_DIRECTIONS FOR THIS TASK_. Scan the entries for "TodoService". Every line that holds it is to be copied.

_DATA UNDER STUDY_.
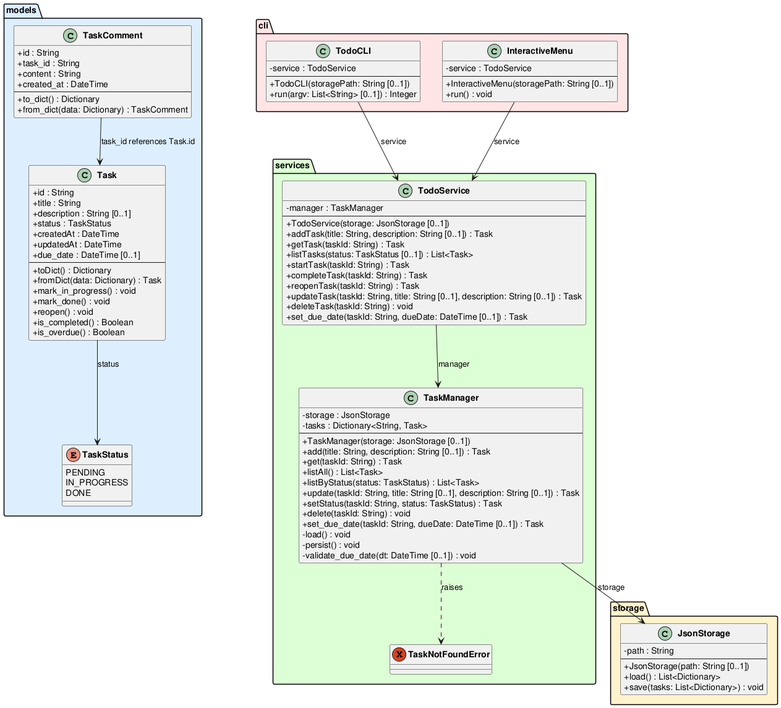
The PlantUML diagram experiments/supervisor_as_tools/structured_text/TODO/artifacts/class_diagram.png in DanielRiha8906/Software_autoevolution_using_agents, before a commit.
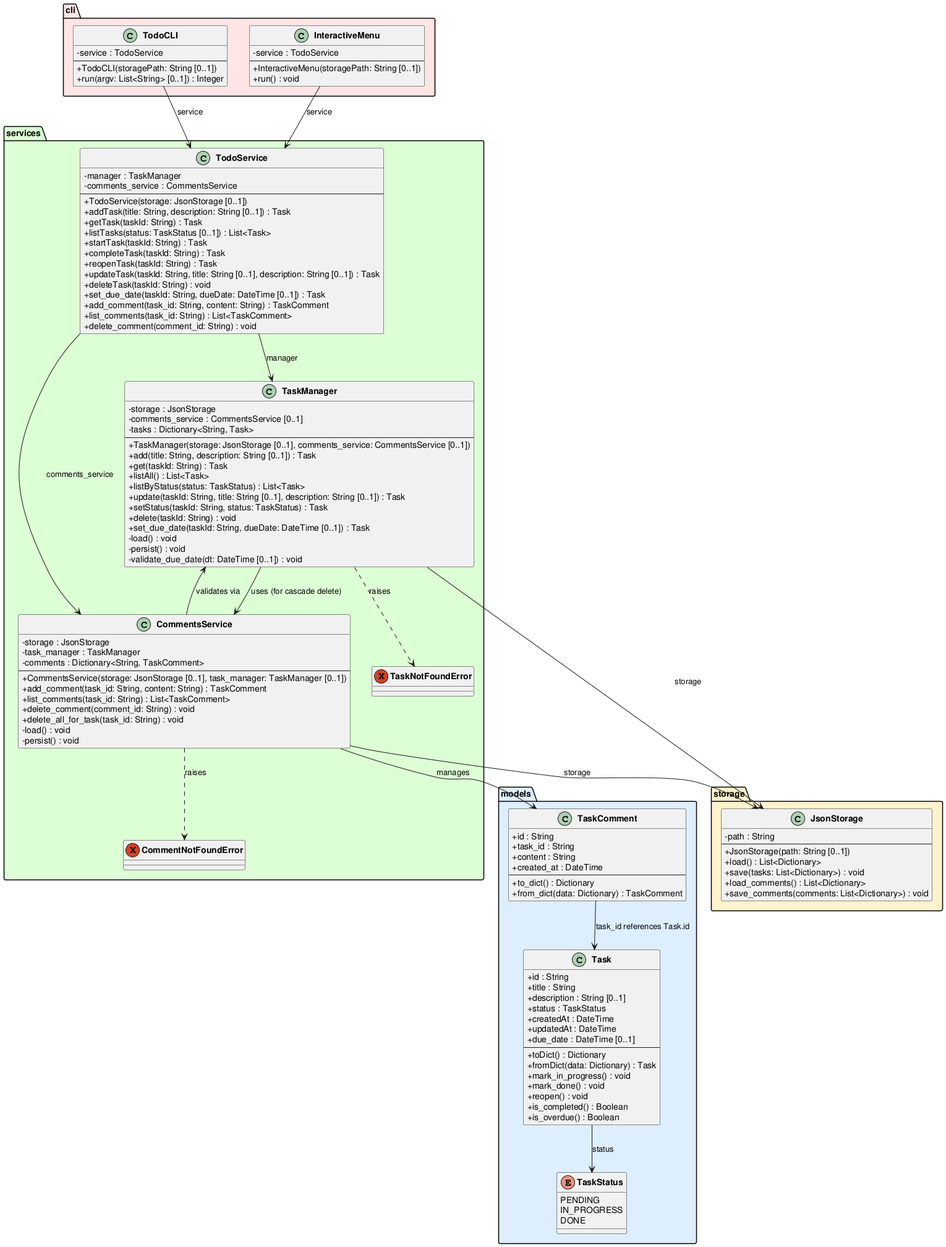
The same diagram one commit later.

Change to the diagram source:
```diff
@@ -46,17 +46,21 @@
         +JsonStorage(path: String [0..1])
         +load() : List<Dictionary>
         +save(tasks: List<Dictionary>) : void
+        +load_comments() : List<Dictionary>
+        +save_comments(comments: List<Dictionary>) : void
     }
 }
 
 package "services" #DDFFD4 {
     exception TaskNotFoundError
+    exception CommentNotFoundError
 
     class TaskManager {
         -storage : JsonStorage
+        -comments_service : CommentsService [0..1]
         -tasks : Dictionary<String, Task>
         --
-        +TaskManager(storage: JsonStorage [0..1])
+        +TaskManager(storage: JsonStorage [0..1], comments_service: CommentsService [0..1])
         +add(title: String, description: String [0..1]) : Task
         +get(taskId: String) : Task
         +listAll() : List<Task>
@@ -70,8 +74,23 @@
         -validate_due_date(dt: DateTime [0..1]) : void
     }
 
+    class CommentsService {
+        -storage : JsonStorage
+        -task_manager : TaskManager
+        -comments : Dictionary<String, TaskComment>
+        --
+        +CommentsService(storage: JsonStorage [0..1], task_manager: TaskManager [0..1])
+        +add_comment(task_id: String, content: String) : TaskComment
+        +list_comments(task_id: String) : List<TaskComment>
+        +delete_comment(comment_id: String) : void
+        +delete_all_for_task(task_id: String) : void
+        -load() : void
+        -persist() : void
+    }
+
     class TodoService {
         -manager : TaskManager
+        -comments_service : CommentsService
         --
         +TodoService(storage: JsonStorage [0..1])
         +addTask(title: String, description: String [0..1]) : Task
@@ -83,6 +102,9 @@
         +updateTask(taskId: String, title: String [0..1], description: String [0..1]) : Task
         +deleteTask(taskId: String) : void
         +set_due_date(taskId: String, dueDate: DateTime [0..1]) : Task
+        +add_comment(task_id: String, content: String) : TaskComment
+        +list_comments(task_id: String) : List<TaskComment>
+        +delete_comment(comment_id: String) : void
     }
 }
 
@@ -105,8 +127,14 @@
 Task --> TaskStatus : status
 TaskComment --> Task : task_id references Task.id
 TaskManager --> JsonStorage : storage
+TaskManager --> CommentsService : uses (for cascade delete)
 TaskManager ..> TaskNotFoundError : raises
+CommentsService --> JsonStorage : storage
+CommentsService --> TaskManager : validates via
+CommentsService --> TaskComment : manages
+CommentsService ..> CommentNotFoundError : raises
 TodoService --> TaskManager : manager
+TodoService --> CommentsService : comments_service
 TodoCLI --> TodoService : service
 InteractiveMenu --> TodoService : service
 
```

==

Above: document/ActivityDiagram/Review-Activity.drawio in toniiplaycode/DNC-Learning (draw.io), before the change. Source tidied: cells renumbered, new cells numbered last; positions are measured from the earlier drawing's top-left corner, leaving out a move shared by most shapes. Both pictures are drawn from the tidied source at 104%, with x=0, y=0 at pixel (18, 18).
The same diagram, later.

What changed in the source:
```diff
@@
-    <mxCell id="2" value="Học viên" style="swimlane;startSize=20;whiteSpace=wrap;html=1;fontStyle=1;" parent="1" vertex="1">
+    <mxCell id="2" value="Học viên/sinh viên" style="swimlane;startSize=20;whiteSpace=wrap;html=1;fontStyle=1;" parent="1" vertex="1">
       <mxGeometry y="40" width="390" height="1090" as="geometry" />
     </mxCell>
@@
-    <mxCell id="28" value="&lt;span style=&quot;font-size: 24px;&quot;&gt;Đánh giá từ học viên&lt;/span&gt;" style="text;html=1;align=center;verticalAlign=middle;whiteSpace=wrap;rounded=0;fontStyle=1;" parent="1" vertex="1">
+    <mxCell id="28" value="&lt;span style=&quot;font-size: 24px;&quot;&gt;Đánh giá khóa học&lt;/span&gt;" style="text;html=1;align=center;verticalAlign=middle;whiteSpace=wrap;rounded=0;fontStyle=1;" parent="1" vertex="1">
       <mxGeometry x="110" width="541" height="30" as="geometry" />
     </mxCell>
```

_RESPONSE TO THE EXERCISE_.
     class TodoService {
         +TodoService(storage: JsonStorage [0..1])
 TodoService --> TaskManager : manager
+TodoService --> CommentsService : comments_service
 TodoCLI --> TodoService : service
 InteractiveMenu --> TodoService : service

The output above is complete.